## TASK PROMPT
Those lines of the records that contain "params" are to be located and copied.

## SUPPLIED MATERIAL
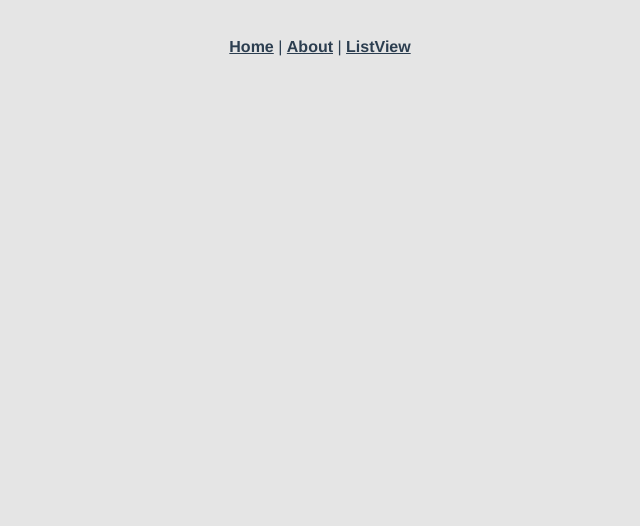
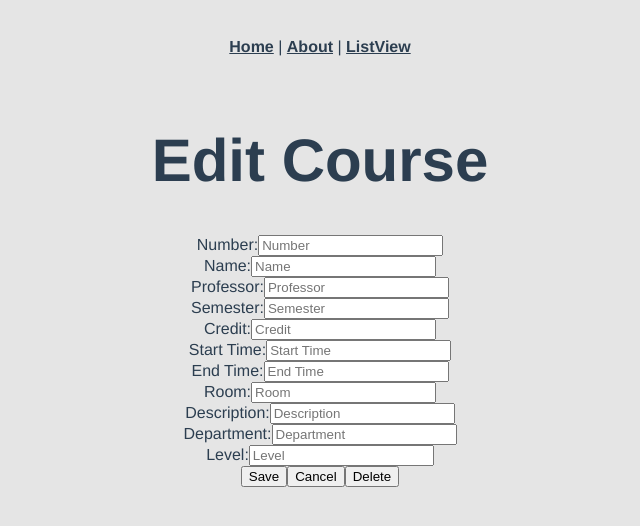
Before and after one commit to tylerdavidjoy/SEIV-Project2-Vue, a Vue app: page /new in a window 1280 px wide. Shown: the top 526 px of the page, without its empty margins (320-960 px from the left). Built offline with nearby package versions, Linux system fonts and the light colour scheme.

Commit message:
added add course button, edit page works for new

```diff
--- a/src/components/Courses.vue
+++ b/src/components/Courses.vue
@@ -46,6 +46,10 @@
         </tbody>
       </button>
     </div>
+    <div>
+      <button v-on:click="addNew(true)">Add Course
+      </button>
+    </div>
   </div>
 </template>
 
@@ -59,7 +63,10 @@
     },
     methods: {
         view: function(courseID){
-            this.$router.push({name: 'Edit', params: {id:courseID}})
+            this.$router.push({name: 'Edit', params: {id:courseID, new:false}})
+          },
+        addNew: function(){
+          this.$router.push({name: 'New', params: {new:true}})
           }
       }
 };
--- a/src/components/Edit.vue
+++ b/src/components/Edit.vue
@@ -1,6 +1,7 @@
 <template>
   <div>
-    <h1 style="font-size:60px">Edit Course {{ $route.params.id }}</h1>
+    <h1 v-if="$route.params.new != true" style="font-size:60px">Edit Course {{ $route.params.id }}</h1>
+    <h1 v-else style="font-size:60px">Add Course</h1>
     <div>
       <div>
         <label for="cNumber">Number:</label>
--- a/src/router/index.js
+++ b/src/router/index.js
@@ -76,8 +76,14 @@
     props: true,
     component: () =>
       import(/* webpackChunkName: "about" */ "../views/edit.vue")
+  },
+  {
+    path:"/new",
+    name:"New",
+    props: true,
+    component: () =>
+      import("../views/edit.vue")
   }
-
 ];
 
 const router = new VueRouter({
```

## RESULT OF THE EXERCISE
-            this.$router.push({name: 'Edit', params: {id:courseID}})
+            this.$router.push({name: 'Edit', params: {id:courseID, new:false}})
+          this.$router.push({name: 'New', params: {new:true}})
-    <h1 style="font-size:60px">Edit Course {{ $route.params.id }}</h1>
+    <h1 v-if="$route.params.new != true" style="font-size:60px">Edit Course {{ $route.params.id }}</h1>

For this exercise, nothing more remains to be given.